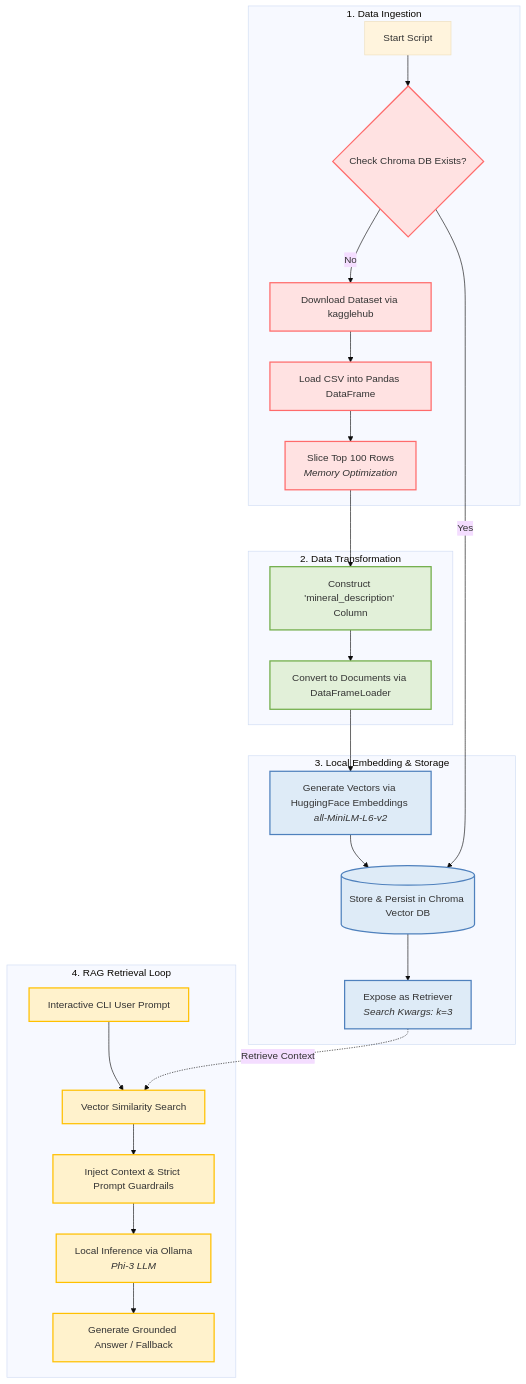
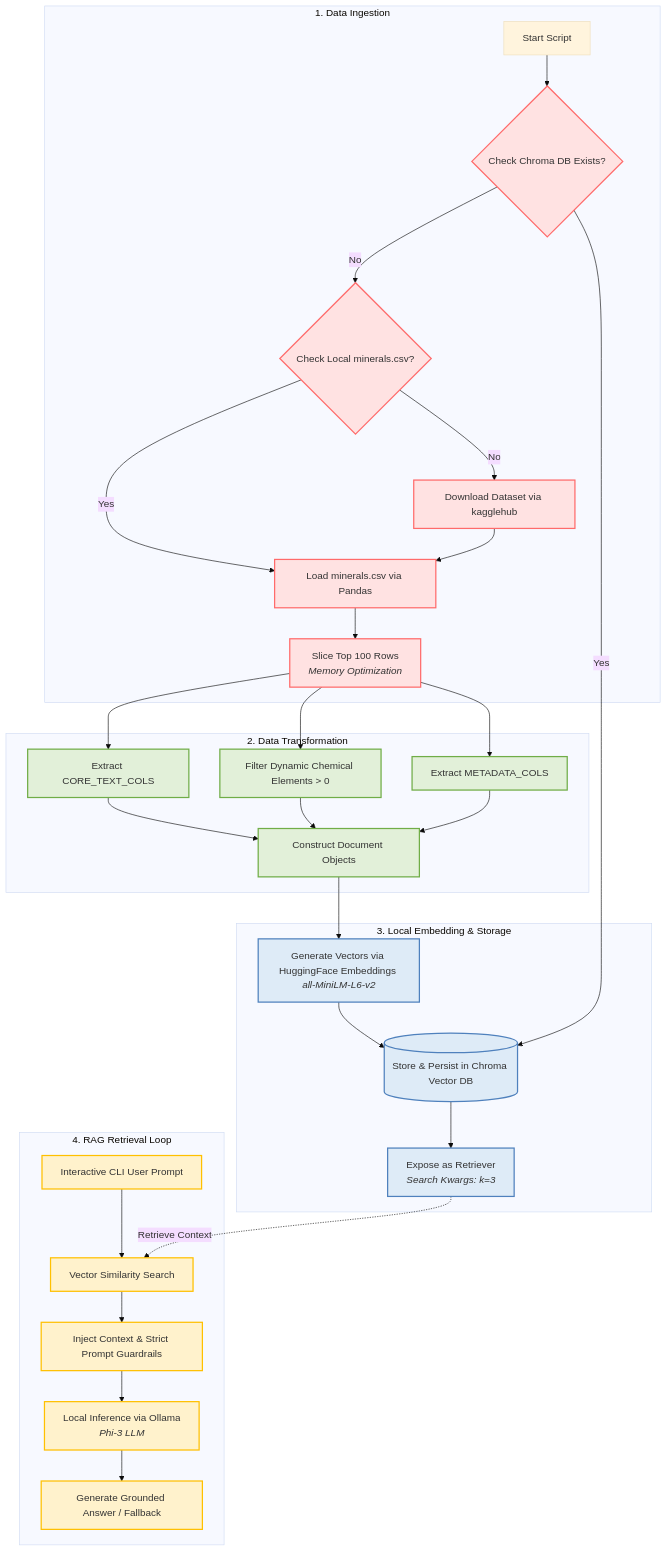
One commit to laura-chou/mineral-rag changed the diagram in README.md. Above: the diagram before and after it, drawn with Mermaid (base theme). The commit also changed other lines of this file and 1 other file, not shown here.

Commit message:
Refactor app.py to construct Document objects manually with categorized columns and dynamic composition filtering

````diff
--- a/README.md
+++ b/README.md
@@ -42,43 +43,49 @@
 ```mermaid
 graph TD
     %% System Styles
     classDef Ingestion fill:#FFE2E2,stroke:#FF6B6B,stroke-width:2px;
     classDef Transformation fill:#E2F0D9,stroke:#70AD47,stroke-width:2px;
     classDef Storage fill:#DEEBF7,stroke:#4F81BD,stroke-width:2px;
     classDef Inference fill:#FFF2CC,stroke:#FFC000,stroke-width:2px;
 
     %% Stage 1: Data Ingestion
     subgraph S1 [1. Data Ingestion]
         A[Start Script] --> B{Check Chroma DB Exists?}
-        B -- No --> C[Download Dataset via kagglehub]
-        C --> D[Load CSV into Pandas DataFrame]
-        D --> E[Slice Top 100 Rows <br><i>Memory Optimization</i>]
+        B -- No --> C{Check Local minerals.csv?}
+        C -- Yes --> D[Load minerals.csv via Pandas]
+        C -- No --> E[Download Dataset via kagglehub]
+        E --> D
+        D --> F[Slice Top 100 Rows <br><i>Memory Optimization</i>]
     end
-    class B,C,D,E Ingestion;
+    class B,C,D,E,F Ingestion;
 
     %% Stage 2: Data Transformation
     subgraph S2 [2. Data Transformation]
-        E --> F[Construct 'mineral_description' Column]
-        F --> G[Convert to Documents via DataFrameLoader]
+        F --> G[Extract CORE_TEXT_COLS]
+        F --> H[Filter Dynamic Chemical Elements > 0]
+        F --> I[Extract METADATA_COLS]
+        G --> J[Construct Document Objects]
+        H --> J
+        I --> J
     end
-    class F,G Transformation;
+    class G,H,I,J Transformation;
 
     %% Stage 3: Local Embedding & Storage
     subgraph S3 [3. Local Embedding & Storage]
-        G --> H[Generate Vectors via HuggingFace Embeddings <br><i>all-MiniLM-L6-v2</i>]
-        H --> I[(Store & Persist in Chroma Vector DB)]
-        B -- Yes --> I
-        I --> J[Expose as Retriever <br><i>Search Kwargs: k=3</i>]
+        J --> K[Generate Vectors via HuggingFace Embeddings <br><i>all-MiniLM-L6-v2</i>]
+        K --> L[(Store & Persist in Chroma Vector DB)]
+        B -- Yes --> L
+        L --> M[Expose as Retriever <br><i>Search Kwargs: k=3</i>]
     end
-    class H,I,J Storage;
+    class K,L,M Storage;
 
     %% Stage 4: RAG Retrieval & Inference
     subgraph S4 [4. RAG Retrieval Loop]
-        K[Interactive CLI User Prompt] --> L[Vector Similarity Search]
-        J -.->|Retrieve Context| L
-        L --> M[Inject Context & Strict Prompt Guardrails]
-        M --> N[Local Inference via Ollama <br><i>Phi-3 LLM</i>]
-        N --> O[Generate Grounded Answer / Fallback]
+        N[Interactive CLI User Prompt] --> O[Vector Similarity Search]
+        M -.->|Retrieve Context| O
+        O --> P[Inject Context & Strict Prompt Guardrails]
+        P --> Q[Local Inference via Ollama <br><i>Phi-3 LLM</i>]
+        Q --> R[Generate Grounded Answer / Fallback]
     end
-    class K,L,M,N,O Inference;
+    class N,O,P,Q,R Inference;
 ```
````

* * *

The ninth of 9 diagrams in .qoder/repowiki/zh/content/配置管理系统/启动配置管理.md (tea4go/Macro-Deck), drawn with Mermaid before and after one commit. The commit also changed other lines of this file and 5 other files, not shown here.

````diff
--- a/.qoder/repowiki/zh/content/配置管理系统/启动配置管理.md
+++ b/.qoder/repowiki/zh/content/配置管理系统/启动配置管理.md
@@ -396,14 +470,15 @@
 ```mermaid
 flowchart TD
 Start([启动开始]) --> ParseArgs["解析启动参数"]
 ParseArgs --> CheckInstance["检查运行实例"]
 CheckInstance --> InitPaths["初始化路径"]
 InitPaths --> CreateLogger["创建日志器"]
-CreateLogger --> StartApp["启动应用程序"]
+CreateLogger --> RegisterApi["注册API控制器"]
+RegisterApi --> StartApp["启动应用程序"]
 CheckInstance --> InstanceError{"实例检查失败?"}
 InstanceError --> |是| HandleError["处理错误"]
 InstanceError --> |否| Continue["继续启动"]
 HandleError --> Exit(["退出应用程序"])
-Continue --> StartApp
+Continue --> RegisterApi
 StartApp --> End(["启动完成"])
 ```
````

- Problem
What you give back should be only the lines of the records above, starting at the line with "flowchart TD" and ending at the line with "-Continue --> StartApp", restated word for word.

- Written reply
 flowchart TD
 Start([启动开始]) --> ParseArgs["解析启动参数"]
 ParseArgs --> CheckInstance["检查运行实例"]
 CheckInstance --> InitPaths["初始化路径"]
 InitPaths --> CreateLogger["创建日志器"]
-CreateLogger --> StartApp["启动应用程序"]
+CreateLogger --> RegisterApi["注册API控制器"]
+RegisterApi --> StartApp["启动应用程序"]
 CheckInstance --> InstanceError{"实例检查失败?"}
 InstanceError --> |是| HandleError["处理错误"]
 InstanceError --> |否| Continue["继续启动"]
 HandleError --> Exit(["退出应用程序"])
-Continue --> StartApp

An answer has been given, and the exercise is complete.